Let’s face it: unless a cool cat named Barack is on the ballot, voter turnout in elections sucks, and it’s not even all that great when Hope and Change brings out the ballot-casters.
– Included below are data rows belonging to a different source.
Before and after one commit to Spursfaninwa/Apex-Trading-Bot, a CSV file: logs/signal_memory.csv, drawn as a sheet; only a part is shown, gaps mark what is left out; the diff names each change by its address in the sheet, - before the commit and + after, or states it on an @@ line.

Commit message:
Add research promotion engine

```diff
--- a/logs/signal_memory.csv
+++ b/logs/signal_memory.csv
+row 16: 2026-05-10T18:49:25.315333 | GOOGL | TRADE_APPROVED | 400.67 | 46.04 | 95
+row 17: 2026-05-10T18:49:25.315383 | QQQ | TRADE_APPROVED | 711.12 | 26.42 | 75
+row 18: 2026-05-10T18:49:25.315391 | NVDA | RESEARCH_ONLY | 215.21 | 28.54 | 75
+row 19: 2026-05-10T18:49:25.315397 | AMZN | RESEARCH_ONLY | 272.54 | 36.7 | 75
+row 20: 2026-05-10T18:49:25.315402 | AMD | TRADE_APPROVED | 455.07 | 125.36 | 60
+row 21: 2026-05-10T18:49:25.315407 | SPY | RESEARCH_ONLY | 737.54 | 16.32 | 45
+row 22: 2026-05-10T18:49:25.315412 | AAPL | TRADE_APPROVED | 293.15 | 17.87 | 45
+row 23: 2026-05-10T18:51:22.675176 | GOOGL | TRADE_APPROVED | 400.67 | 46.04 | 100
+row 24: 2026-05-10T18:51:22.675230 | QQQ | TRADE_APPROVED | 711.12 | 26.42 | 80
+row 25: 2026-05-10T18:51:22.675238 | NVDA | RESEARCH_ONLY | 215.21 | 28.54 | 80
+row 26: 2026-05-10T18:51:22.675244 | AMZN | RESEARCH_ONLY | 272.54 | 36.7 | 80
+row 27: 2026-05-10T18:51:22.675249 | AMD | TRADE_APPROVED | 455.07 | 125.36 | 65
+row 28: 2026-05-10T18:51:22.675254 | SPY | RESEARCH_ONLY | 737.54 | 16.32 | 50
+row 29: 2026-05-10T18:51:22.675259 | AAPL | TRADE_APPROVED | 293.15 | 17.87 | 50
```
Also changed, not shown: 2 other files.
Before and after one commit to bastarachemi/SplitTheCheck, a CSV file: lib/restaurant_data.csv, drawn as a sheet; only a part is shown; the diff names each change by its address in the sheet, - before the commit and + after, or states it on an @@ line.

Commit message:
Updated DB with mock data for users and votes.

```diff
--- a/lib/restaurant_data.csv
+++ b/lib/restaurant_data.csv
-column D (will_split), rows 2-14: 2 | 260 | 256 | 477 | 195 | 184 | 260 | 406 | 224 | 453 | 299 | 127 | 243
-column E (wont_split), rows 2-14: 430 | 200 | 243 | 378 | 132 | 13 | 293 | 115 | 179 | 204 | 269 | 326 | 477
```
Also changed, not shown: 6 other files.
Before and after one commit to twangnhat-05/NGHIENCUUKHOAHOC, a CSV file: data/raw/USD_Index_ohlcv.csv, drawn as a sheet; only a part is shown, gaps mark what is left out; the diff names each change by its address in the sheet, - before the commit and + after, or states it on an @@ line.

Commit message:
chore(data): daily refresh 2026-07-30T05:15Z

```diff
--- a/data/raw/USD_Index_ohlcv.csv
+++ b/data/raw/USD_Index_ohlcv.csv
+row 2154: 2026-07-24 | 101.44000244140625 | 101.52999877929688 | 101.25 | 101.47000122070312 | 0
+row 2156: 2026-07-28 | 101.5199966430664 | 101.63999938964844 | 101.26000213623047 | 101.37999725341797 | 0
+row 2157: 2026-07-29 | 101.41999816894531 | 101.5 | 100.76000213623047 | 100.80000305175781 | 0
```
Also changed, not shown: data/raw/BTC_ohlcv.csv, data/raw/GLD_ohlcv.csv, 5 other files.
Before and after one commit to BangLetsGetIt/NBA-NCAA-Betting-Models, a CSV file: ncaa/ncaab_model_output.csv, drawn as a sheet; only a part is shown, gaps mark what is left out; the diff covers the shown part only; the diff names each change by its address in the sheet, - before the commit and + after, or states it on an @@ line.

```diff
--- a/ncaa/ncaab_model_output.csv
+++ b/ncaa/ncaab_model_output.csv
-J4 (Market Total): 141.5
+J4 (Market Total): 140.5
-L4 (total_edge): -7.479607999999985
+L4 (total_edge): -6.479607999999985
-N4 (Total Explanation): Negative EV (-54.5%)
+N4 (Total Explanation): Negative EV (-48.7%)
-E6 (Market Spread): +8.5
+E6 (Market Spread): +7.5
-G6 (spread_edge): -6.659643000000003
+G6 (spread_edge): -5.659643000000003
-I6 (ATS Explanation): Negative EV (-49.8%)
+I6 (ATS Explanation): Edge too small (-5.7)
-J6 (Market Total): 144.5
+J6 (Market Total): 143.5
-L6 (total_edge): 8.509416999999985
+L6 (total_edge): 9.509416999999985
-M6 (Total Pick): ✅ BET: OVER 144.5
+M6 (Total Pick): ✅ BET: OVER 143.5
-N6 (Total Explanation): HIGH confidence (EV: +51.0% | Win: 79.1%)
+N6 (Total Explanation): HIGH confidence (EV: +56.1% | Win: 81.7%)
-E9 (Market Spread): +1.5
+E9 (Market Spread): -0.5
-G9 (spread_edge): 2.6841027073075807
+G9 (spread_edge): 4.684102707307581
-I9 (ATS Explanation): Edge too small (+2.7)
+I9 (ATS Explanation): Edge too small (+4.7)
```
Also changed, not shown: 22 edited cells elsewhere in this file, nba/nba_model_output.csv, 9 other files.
Average voter turnout for municipal-only elections in San Francisco hovers around 35 percent, according to Supervisor Ross Mirkarimi, who wants to change that and give all SF voters a bump — ahem — in their turnout.
On your November ballot, look for a charter amendment that would allow same-day voter registration in San Francisco, a cool democratic (small D) notion that’s alive in eight states but not in California (there’s currently a registration deadline ahead of election day, for both June primaries and November general elections).
There was a statewide ballot measure to allow same-day registration in California that failed in 2002, even though it passed in San Francisco by 20 percentage points.
Voter turnout is bumped by as many as eight percentage points in the eight states where voters can both register to vote and vote in one fell swoop — or brief visit to their polling place, according to Mirkarimi.
“It’s time that San Francisco helps lead the state of California in adopting this particular element,” Mirkarimi said. “For a city like ours that sees itself politically-engaged and sophisticated, having that level of deficiency in voter turnout belies that particular reputation.”
Perhaps oddly, this notion does not have universal support: both Sean Elsbernd and Michela Alioto-Pier, moderate supervisors seen as close allies of Mayor Gavin Newsom and monied downtown interests, voted against the measure and were the only supervisors to do so.